▶ **Front-end code change data**:

◇ ◇ ◇ ◇

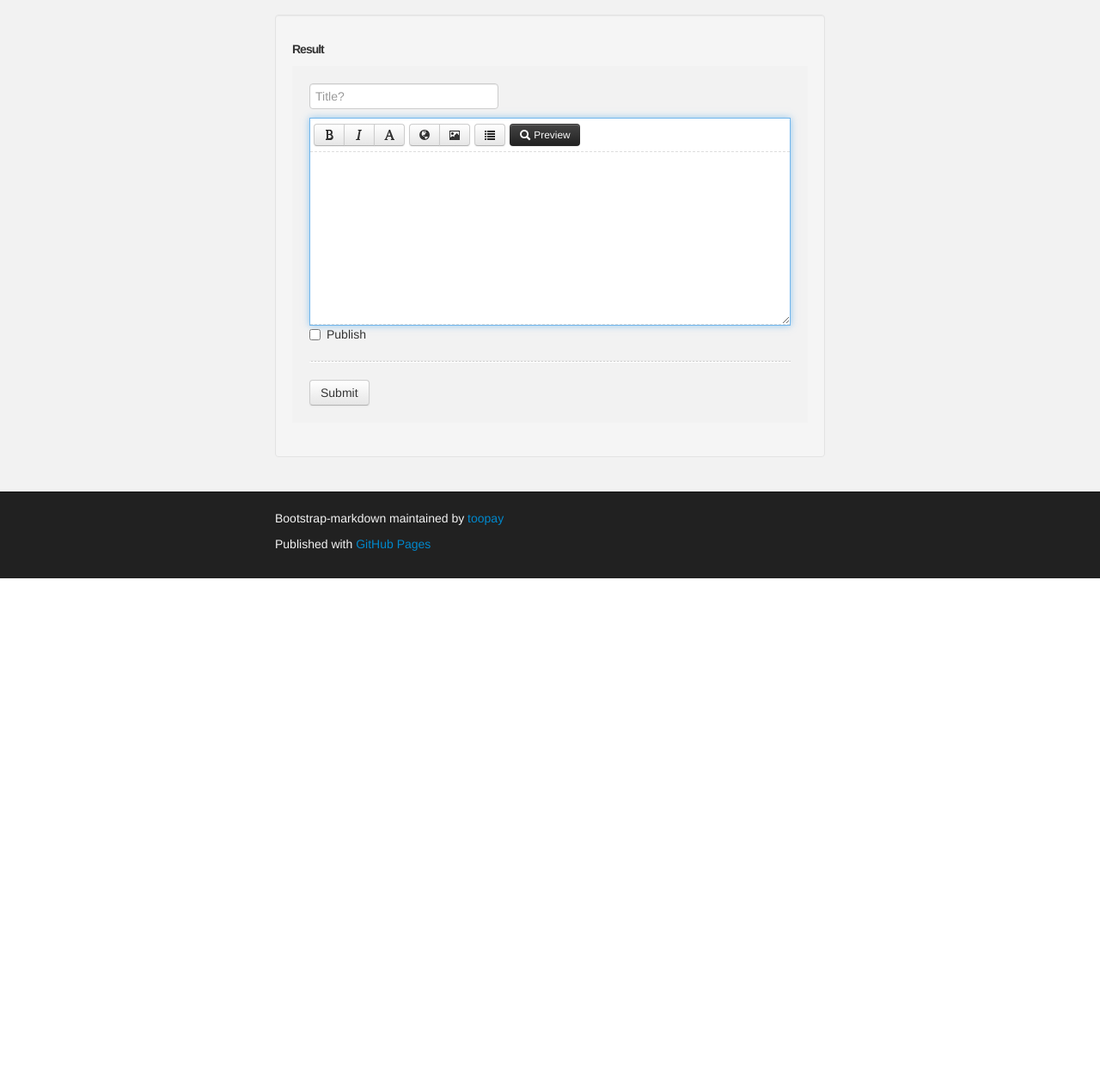
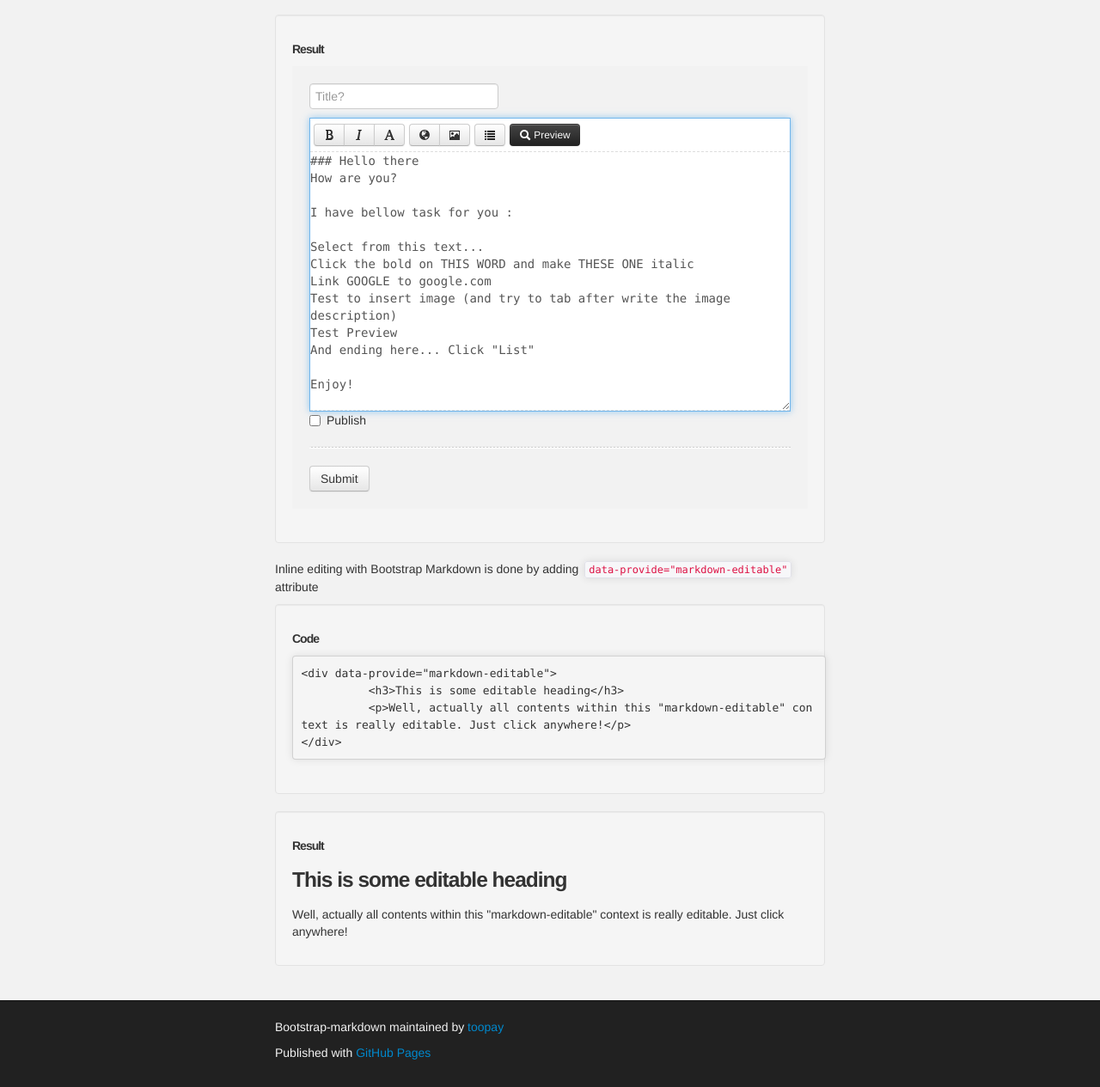
Before and after one commit to refactory-id/bootstrap-markdown, a plain HTML site: page index.html in a window 1280 px wide. Shown: the part 769-2034 px from the top of the page at 86% size. Before the commit the page ends 1442 px from the top, so only its background shows below. Drawn offline with nearby package versions, Linux system fonts and the light colour scheme; a script that the page names is missing.

Commit message:
Markup textarea and editable element

```diff
--- a/index.html
+++ b/index.html
@@ -41,6 +41,8 @@
 
         <h4>Markup</h4>
         <p>Switch regular textarea within your form into Markdown Editor seamlessly by adding <code class="prettyprint">data-provide=&quot;markdown&quot;</code> attribute</p>
+
+        <!-- MARKUP-TEXTAREA -->
         <div class="well">
           <h5>Code</h5>
           <pre class="prettyprint">&lt;form&gt;
@@ -58,13 +60,44 @@
           <h5>Result</h5>
           <form>
               <input name="title" type="text" placeholder="Title?"/>
-              <textarea name="content" data-provide="markdown" rows="10"></textarea>
+              <textarea name="content" data-provide="markdown" rows="15">### Hello there
+How are you?
+
+I have bellow task for you :
+
+Select from this text...
+Click the bold on THIS WORD and make THESE ONE italic
+Link GOOGLE to google.com
+Test to insert image (and try to tab after write the image description)
+Test Preview
+And ending here... Click "List"
+
+Enjoy!</textarea>
               <label class="checkbox">
                 <input name="publish" type="checkbox"> Publish
               </label>
               <hr/>
               <button type="submit" class="btn">Submit</button>
           </form>
+        </div>
+
+        <p>Inline editing with Bootstrap Markdown is done by adding <code class="prettyprint">data-provide=&quot;markdown-editable&quot;</code> attribute</p>
+
+        <!-- MARKUP-EDITABLE -->
+        <div class="well">
+          <h5>Code</h5>
+          <pre class="prettyprint">&lt;div data-provide=&quot;markdown-editable&quot;&gt;
+          &lt;h3&gt;This is some editable heading&lt;/h3&gt;
+          &lt;p&gt;Well, actually all contents within this &quot;markdown-editable&quot; context is really editable. Just click anywhere!&lt;/p&gt;
+&lt;/div&gt;</pre>
+        </div>
+
+        <div class="well">
+          <h5>Result</h5>
+          <div data-provide="markdown-editable">
+          <h3>This is some editable heading</h3>
+          <p>Well, actually all contents within this "markdown-editable" context is really editable. Just click anywhere!</p>
+          </div>
         </div>
 
       </section>
@@ -81,6 +114,8 @@
 
   <script src="https://google-code-prettify.googlecode.com/svn/loader/run_prettify.js"type="text/javascript"></script>
   <script src="//ajax.googleapis.com/ajax/libs/jquery/1.9.1/jquery.min.js"></script>
+  <script src="js/markdown.js"></script>
+  <script src="js/to-markdown.js"></script>
   <script src="js/bootstrap-markdown.js"></script>
   <script src="js/main.js"></script>
   </body>
```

◇ ◇ ◇ ◇

▶ **Problem to solve**: Consider the entries above and return each line with the string "from".

▶ **Response to this task**:
Before and after one commit to refactory-id/bootstrap-markdown, a plain HTML site: page index.html in a window 1280 px wide. Shown: the part 769-2034 px from the top of the page at 86% size. Before the commit the page ends 1442 px from the top, so only its background shows below. Drawn offline with nearby package versions, Linux system fonts and the light colour scheme; a script that the page names is missing.
+Select from this text...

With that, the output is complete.